**Try it**
Wherever "cells" occurs in the entries, copy the line that holds it.

**Given records**
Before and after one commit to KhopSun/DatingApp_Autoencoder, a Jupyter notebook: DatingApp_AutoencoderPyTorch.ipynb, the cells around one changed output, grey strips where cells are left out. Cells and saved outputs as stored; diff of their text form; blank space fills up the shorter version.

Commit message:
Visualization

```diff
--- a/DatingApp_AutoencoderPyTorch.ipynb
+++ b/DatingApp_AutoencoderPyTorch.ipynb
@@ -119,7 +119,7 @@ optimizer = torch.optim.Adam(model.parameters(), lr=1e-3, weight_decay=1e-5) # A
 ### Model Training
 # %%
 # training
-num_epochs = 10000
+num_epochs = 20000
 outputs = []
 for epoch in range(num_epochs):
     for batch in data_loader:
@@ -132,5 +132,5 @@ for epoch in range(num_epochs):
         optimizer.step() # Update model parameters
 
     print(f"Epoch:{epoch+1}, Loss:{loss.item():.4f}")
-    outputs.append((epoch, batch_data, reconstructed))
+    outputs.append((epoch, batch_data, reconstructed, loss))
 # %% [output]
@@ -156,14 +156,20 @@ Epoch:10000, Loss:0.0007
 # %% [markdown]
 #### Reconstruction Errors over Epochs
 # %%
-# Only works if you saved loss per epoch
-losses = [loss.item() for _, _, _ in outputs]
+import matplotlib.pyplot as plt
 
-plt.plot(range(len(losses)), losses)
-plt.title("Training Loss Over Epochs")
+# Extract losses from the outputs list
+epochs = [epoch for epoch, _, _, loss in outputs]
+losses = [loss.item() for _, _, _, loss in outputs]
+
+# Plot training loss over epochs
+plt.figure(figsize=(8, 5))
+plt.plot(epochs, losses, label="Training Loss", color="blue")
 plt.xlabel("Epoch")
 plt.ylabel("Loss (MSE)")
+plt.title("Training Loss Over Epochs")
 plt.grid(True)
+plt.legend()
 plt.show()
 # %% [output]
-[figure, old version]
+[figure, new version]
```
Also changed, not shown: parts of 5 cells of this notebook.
...
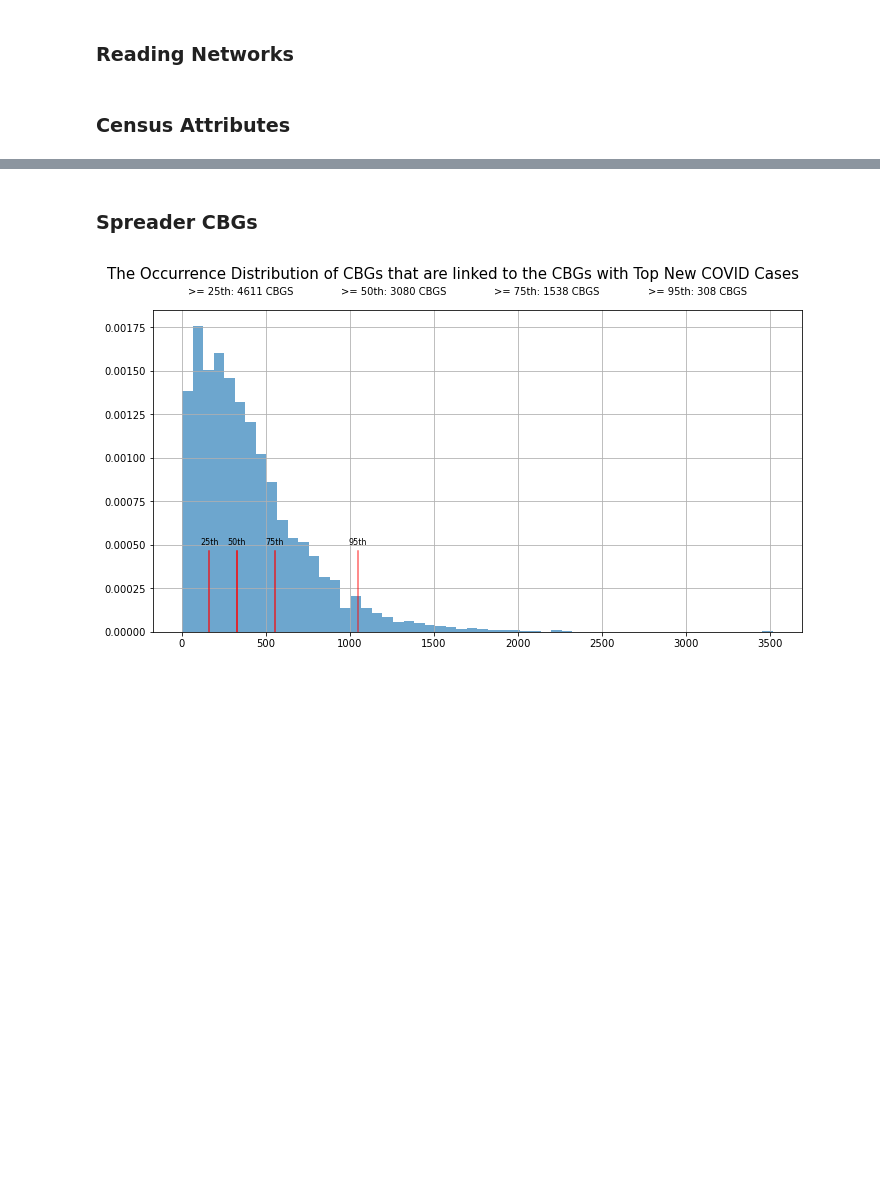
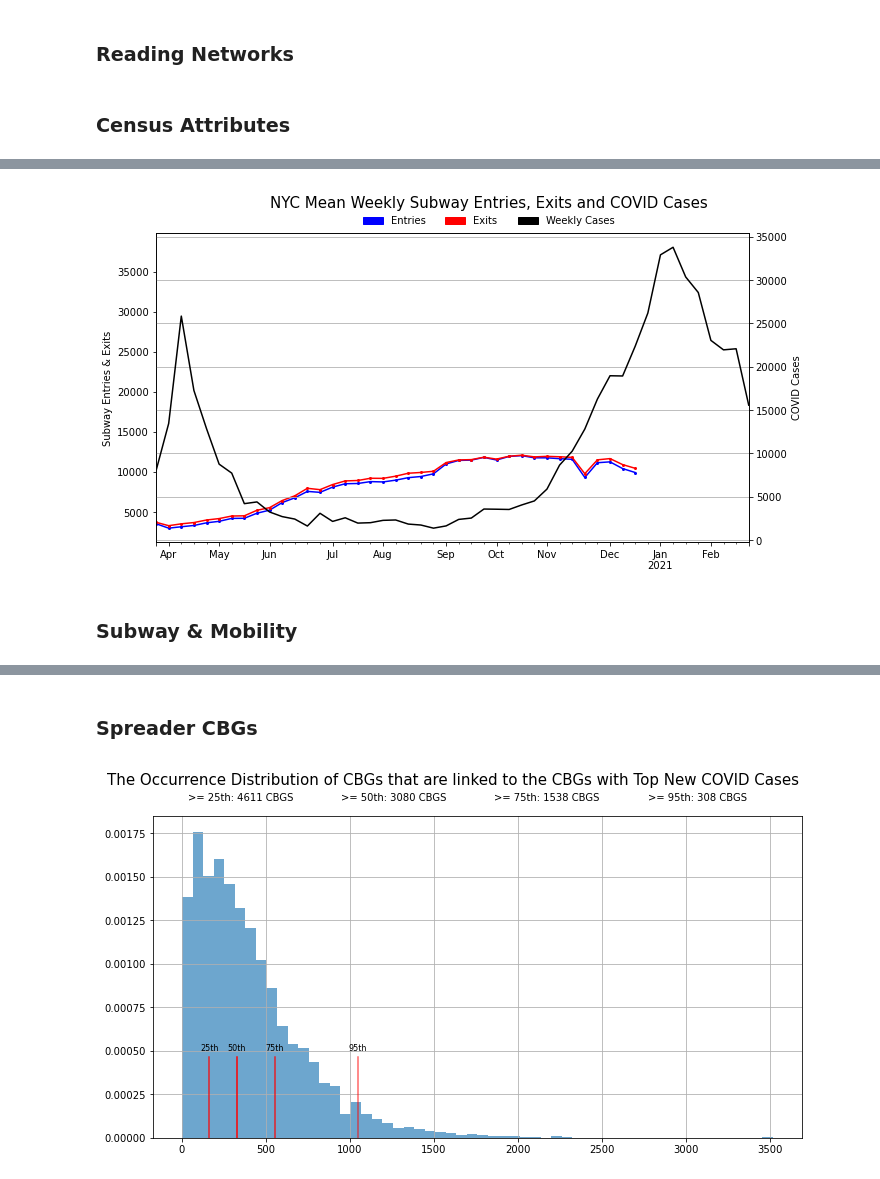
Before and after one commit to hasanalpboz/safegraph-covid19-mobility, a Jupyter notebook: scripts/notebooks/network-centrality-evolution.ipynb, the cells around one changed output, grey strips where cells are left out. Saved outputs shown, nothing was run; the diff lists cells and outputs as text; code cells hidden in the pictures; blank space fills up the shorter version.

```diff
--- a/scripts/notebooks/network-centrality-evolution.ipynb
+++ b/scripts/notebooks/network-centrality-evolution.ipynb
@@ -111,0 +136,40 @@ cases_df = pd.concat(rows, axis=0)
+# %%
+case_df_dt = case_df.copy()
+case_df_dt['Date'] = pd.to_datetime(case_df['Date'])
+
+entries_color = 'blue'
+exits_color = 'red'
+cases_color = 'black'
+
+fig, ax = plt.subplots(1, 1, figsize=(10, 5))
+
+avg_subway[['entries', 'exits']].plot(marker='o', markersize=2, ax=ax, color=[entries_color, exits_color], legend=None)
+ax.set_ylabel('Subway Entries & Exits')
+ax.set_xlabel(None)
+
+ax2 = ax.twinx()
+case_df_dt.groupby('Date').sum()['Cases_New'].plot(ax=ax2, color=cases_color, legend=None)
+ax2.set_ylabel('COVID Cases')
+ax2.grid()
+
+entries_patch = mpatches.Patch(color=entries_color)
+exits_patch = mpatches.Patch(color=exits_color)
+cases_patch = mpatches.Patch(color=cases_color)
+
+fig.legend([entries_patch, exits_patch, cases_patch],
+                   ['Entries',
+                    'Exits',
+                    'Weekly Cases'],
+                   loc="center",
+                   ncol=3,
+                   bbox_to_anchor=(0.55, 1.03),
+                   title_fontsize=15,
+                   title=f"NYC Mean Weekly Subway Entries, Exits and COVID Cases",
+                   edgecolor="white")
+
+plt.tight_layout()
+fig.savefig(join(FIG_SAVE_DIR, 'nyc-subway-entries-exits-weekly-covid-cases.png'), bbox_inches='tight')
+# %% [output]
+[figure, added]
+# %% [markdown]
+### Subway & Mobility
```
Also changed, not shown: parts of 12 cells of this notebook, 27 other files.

**Solution**
Before and after one commit to KhopSun/DatingApp_Autoencoder, a Jupyter notebook: DatingApp_AutoencoderPyTorch.ipynb, the cells around one changed output, grey strips where cells are left out. Cells and saved outputs as stored; diff of their text form; blank space fills up the shorter version.
Also changed, not shown: parts of 5 cells of this notebook.
Before and after one commit to hasanalpboz/safegraph-covid19-mobility, a Jupyter notebook: scripts/notebooks/network-centrality-evolution.ipynb, the cells around one changed output, grey strips where cells are left out. Saved outputs shown, nothing was run; the diff lists cells and outputs as text; code cells hidden in the pictures; blank space fills up the shorter version.
Also changed, not shown: parts of 12 cells of this notebook, 27 other files.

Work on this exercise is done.